There are artists who perceive a rift in the world, a great crack running through the center of everything, and then there are those who can only skim over the surface just like gossamer slips over skin. Louise Bourgeois, who died in 2010, was an artist deeply familiar with the chasm that could rend the world without warning and for any reason, and she drew from a childhood bruised with trauma to create spectacularly twisted and tender works of art that continue to inspire awe and deep analysis. On Wednesday, Hauser & Wirth gallery will kick off its placeless inaugural online exhibition, a necessity due to the coronavirus, with a showcase of Bourgeois’s drawings titled “Louise Bourgeois. Drawings 1947 – 2007.”
In addition to decades-worth of the artist’s works, the gallery will also present a series of original interactive experiences, features and videos corresponding to the exhibition so that viewers can find new ways to connect to Bourgeois’s body of work.

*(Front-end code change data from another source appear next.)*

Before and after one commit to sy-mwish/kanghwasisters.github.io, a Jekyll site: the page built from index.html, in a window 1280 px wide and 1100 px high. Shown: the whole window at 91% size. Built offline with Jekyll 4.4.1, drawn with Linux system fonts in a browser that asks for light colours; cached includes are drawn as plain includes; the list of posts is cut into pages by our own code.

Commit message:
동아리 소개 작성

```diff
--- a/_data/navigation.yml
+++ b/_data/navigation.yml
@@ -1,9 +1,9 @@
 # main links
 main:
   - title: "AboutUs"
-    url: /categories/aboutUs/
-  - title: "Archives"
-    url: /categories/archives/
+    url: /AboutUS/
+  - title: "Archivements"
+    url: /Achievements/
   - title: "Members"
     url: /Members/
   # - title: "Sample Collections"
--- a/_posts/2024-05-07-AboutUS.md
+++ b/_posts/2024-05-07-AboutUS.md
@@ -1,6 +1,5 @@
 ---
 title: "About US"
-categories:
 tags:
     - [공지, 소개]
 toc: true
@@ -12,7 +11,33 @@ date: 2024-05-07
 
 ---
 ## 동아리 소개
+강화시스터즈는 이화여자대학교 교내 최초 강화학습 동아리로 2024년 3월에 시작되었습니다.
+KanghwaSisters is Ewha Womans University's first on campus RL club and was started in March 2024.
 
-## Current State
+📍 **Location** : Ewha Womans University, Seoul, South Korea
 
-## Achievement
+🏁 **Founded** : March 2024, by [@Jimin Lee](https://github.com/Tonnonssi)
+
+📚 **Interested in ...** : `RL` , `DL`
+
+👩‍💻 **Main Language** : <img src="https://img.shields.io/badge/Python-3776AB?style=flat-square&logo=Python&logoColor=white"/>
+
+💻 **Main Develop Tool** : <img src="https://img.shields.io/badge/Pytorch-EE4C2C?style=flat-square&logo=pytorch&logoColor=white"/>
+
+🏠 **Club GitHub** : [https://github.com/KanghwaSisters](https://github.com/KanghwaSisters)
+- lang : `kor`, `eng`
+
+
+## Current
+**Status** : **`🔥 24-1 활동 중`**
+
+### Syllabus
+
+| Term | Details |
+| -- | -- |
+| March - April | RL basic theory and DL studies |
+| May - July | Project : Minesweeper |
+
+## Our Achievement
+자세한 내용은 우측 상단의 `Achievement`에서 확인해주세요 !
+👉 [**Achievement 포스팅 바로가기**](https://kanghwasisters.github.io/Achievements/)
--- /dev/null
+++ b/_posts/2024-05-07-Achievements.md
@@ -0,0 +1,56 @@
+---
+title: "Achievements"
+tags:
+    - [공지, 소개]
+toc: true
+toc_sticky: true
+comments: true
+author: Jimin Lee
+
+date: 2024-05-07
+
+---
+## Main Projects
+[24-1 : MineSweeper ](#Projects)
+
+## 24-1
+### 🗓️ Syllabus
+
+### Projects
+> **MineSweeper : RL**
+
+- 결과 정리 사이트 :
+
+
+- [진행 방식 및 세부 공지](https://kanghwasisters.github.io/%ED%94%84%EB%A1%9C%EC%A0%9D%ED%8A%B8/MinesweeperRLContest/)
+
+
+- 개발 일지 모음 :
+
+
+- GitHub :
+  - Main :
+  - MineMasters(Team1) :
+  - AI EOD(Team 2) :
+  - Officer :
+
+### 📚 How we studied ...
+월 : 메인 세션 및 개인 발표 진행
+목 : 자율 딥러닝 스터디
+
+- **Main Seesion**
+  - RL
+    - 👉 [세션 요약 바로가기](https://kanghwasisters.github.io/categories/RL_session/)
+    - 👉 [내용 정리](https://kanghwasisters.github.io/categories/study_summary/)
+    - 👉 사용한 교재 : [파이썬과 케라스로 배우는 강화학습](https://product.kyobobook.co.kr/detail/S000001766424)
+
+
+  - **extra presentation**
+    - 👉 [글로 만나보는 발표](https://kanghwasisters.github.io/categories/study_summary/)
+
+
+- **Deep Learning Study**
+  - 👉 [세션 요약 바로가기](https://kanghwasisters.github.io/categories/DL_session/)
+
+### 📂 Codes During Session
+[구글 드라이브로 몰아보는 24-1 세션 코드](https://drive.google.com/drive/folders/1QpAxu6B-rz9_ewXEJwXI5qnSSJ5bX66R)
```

Bourgeois is quite well known for her gnarled, mammoth sculptures of spiders, which she said were partially representations of her mother; a protective figure who bore the brunt of her husband’s emotional outbursts. In contrast, the artist’s drawings are perhaps gentler and more abstracted, but they still project a hint of menace that fits well within the foreboding thematics of Bourgeois’s aesthetic as a whole.
“It seems particularly fitting at this moment to present an exhibition of Louise Bourgeois drawings,” Marc Payot, president of Hauser & Wirth, told Observer. “For Louise, the act of drawing was indivisible from living. She drew every single day, not merely as an important part of her artistic practice but as an essential tool for survival, a means to work through–often quickly and nimbly like the spider she so often depicted–her personal traumas, deep psychological conflicts, and dreams. Drawing served as an adaptive tool, and this is very inspiring to us at a moment when we’re all being challenged to adapt to changed realities and to redefine everyday life and our connections to others.”
Through her work, Bourgeois also presents new ways of working through a fear that perhaps cannot be articulated in words; a very necessary artistic contribution in times as uncertain as these. “At Hauser & Wirth, we’re responding to the demands of this difficult time by exploring new tools and using existing ones differently and more creatively,” Payot added. “We hope this exhibition, by being online and available to everyone, everywhere around the world, can be equally inspiring as they adjust to a challenging moment.”
“When I draw it means that something bothers me, but I don’t know what it is,” Bourgeois herself once explained. “So it is the treatment of anxiety.” Hopefully, then, observing these works can be just as healing as creating them.